By Nick Gerlich
They show up in your e-mail...the promise of money, material goods, or simply good luck---if you only forward that e-mail to 10 other people. Sound familiar? The chain letter has graduated, and is now an e-scam.
We could have guessed it would happen. Chain letters always preyed upon people's emotions, such as greed, hope, and compassion. Now that 50-percent of US homes have a PC, chain letters have gone electronic. And good-intentioned people are passing them along, clogging up our e-mails like Christmas cards slow down the US Post Office.
This new breed of chain letter I call "e-scams," not that people lose money in the process, but that they waste time (theirs and other's). Readers fall for the promise of personal gain, and then share the prosperity message with everyone on their mailing list.
Common to most of these e-scams is some reference to a rather sophisticated tracking device, usually operated by Microsoft, that somehow keeps track of how many people you send the e-mail to. The truth is, while your ISP may be able to track how many e-mails you've sent and received, Microsoft cannot.
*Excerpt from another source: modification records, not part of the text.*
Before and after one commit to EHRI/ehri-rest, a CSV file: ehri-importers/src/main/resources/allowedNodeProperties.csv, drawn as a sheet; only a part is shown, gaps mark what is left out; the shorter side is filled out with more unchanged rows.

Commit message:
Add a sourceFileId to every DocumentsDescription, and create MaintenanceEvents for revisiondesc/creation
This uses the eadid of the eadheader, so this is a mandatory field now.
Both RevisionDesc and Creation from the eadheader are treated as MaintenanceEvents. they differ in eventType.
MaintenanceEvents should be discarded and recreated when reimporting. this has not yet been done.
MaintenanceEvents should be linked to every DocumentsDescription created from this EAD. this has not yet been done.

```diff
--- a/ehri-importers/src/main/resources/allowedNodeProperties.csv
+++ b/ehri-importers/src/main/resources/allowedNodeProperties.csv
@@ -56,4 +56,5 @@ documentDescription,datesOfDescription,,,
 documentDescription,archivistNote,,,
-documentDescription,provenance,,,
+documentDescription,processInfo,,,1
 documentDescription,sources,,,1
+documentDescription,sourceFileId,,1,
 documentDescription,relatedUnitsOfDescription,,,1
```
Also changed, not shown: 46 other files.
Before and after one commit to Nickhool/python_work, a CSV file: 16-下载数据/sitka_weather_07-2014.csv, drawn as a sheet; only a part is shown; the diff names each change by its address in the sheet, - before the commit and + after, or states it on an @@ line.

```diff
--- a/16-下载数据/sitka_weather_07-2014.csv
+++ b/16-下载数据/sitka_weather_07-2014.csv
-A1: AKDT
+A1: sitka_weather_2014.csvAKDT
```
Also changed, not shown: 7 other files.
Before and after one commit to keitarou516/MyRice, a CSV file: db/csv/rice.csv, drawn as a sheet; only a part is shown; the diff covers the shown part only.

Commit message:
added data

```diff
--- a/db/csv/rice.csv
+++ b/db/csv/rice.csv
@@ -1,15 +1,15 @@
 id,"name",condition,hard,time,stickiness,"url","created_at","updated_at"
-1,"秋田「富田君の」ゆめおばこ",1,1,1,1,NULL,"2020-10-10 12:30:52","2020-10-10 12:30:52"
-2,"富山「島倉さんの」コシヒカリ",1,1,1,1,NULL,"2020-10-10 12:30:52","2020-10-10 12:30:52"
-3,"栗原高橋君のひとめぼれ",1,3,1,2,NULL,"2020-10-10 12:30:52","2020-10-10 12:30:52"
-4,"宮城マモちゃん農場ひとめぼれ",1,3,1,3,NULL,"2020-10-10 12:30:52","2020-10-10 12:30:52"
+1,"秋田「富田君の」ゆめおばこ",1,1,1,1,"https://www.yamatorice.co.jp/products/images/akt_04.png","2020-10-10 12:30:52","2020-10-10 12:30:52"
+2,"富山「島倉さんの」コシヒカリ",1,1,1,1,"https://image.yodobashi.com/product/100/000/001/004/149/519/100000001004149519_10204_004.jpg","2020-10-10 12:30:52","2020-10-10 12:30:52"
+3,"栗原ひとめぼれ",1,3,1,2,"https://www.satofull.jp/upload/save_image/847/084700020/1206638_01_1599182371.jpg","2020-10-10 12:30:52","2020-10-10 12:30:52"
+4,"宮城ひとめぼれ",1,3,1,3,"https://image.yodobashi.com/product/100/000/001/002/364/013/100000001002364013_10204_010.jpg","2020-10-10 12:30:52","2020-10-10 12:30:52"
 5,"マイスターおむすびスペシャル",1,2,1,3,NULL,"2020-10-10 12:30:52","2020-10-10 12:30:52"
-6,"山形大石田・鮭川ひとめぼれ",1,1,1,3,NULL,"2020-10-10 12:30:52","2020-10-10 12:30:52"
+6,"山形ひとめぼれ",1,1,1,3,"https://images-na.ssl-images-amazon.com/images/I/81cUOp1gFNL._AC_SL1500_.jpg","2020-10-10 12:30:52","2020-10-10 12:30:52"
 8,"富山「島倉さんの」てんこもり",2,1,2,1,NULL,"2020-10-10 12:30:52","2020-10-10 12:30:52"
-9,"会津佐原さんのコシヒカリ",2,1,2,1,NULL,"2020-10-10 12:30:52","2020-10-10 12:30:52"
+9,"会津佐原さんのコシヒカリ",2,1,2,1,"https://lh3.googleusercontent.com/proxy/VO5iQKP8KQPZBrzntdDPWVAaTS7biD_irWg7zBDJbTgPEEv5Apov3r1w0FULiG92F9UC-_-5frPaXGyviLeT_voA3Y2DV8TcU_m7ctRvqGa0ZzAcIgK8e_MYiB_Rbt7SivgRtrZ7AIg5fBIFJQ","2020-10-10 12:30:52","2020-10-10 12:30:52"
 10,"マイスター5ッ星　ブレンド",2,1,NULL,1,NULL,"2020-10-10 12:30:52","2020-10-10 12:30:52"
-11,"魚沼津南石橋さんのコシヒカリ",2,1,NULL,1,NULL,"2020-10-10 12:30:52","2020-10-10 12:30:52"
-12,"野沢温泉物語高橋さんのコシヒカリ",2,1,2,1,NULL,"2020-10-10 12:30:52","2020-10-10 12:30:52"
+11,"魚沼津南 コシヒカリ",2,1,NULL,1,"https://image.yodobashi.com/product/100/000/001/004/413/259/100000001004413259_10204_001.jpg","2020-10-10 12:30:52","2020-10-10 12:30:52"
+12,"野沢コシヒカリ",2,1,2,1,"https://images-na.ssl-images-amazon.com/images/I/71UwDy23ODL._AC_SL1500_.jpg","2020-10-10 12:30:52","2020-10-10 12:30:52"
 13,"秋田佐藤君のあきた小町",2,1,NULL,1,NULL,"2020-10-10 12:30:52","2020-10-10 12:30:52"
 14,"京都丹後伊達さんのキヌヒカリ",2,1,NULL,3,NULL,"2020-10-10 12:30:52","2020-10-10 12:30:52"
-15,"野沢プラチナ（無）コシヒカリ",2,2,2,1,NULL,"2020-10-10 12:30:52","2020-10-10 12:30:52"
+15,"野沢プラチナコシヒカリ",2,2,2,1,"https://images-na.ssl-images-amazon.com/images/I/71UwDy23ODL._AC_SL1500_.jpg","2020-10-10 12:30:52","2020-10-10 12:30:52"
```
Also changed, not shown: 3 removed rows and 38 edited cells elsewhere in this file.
Furthermore, it doesn't care.
Below is the text of an e-scam circulating that concerns the popular retail chain GAP:
Free Gap Clothes..DON'T DELETE!!
Pass it on and I will be more than glad to share
with you Abercrombie & Fitch have recently
merged to form the largest hottie
outfitter company in the world! In
an effort to remain at pace with this
giant, the GAP has introduced a
new email tracking system to
determine who has the most
loyal followers. This email is a
beta test of the new clothing line and GAP has
generously offered to compensate those who participate in the
testing process. For each person
you send this e-mail to, you will be given a
pair of cargo pants. For every person
they give it to, you will be given an
print T-shirt, for every
person they send it
to, you will recieve a
GAP will tally all the
emails produced under
your name over a two week
period and then email you with more
instructions. This beta test is only for
Microsoft Windows users because the email
tracking device that contacts GAP is
embedded into the code of Windows 95 and
98. If you wish to speed up the
"clothes receiving process" then you can email
the GAP's P.R. rep for a free list of
email addresses to try, at...."firstname.lastname@example.org
This really works I started this a month ago. The GAP emailed
me with further instructions like my size and address etc.
A couple days later I received a box load of clothes!!! They are
The volume of e-mail generated by this scam was so huge that GAP had to post a disclaimer to their web site to try to stanch the flow. To no avail, of course--people love the promise of free stuff, and if all it takes is a few mouseclicks...
Other e-scams making the rounds include the following:
- The Miller Brewing Company, in celebration of the millennium, wants to give away a free six-pack of beer to the first 2,000,000 people to circulate the bogus e-mail. Hey, what if I use all of my e-mail aliases? I could get a few cases!
- Honda will credit you $1 for each person your message gets sent to. You could save over $1000 on a new car! If Shermer sent this e-mail to every person on the SkepticMag Hotline list, he could darn near get a new car!
- M&M is celebrating the millennium in a big way. M&M---get it? MM = 2000 in Roman numerals. Send the e-mail, and you'll get M&Ms for life. Just what I need...a mouthful of cavities to mark the new century.
There are variations of each of these making the rounds. Invariably, though, the central
premise (free goods or money) is predicated upon the person circulating the e-mail to as many people as possible.
Are these scams of the popular genre known as urban legends? Probably not. Jan Harold Brunvand, the author of many books on urban legends, and the undisputed authority on the subject, would likely say no. His latest book, Too Good To Be True, discusses the e-mailing of legends and other such tales. Whereas the Neiman Marcus Cookie Recipe, told verbally and now by e-mail, is a good example of an urban legend, the new breed is not. (Of course, the story in the legend never occurred--another hallmark of urban legends.)
For example, the Neiman Marcus legend features the theme of retribution and poetic justice. Urban legends nearly always have some kind of a moral to them. In this case, the moral is that the big, bad company screwed some poor consumer, and now she's getting back.
The current e-scams, however, do not feature any such moral. They simply promise some material gain, which casts them into the lot of chain letter..the same kinds of letters that promised good luck (or threatened bad luck if nothing was done) for sending the message, or featured public domain recipes for everyone to try, or the humorous "Splat" e-mail snowball that screams "Gotcha!"
At best, these e-scams are humorous and mildly entertaining for those who can see through them. For those who send them, they build a temporary state of hope...until the six-pack or M&Ms or Hondas never arrive. The real victims, though, are the companies who are innocently entangled in the scam. They are made to look bad, and are forced to waste time and money putting out these fires.
If it sounds too good to be true, well, it ain't. And you can e-mail that to as many people as you like.